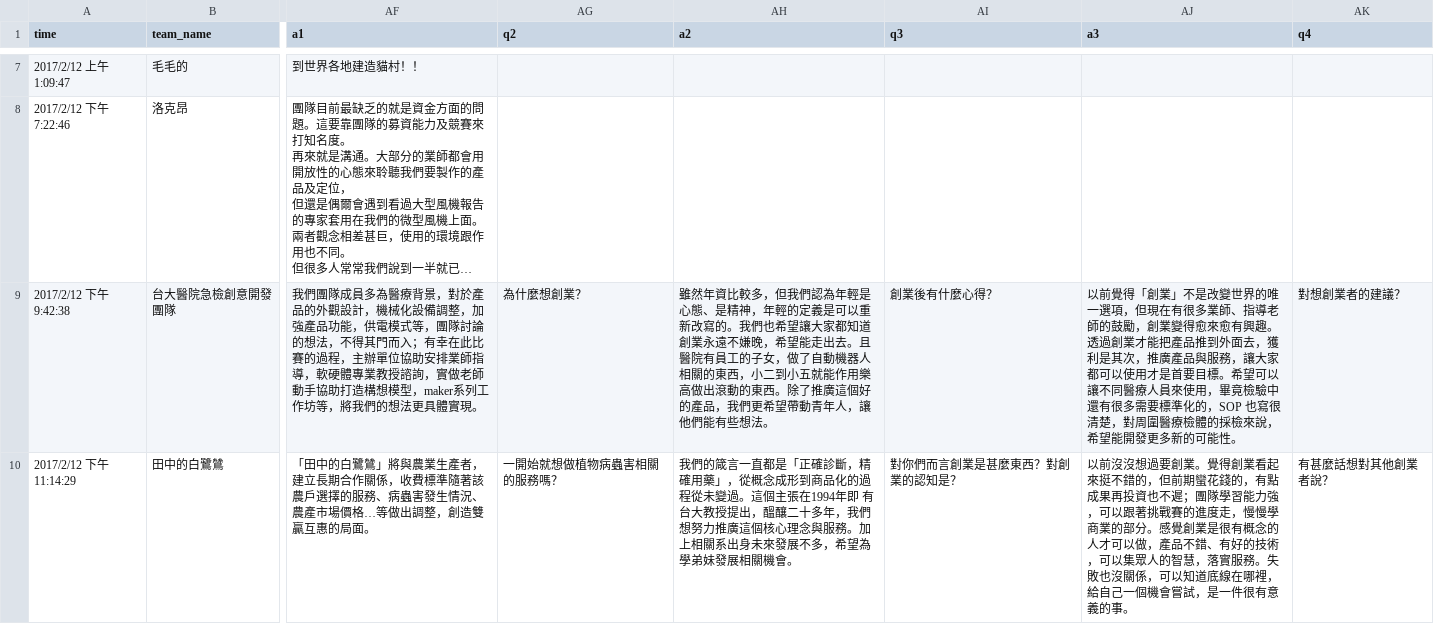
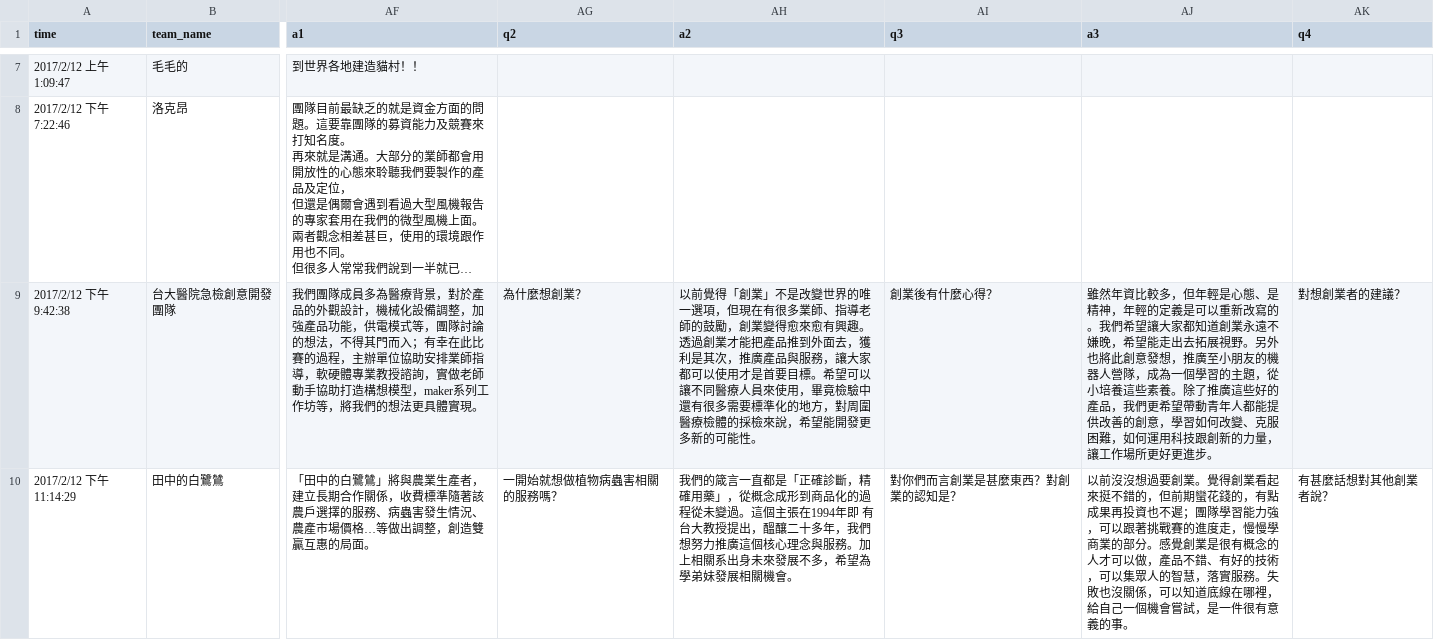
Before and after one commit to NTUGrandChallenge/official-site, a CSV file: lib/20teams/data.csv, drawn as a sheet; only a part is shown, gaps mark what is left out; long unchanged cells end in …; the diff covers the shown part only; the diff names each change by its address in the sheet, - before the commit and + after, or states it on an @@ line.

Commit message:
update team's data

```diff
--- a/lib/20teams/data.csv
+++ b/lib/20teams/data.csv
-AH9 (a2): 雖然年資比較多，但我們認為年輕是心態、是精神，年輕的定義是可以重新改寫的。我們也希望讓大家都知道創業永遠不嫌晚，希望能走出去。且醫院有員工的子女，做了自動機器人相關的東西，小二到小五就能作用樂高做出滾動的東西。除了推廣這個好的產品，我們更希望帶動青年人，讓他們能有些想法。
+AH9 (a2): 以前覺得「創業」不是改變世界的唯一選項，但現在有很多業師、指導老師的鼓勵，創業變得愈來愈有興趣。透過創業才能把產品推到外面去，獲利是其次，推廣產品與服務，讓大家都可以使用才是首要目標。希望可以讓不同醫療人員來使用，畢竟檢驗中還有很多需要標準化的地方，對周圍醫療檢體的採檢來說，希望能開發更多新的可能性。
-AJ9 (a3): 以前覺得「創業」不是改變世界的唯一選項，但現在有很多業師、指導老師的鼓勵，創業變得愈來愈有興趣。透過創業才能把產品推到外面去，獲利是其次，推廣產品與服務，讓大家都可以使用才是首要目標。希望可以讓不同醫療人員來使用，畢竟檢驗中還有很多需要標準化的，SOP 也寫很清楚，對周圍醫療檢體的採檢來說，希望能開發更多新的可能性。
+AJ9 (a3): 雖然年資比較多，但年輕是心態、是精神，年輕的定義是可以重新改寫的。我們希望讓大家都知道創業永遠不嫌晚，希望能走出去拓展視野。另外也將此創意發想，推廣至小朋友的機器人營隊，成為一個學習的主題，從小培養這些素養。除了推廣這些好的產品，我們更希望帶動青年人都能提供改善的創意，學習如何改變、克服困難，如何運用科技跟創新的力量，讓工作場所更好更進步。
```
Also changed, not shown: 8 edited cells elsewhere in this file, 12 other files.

EXERCISE PROMPT – Search the data for the string "創業變得愈來愈有興趣" and copy each line where it appears.

EXERCISE RESPONSE –
+AH9 (a2): 以前覺得「創業」不是改變世界的唯一選項，但現在有很多業師、指導老師的鼓勵，創業變得愈來愈有興趣。透過創業才能把產品推到外面去，獲利是其次，推廣產品與服務，讓大家都可以使用才是首要目標。希望可以讓不同醫療人員來使用，畢竟檢驗中還有很多需要標準化的地方，對周圍醫療檢體的採檢來說，希望能開發更多新的可能性。
-AJ9 (a3): 以前覺得「創業」不是改變世界的唯一選項，但現在有很多業師、指導老師的鼓勵，創業變得愈來愈有興趣。透過創業才能把產品推到外面去，獲利是其次，推廣產品與服務，讓大家都可以使用才是首要目標。希望可以讓不同醫療人員來使用，畢竟檢驗中還有很多需要標準化的，SOP 也寫很清楚，對周圍醫療檢體的採檢來說，希望能開發更多新的可能性。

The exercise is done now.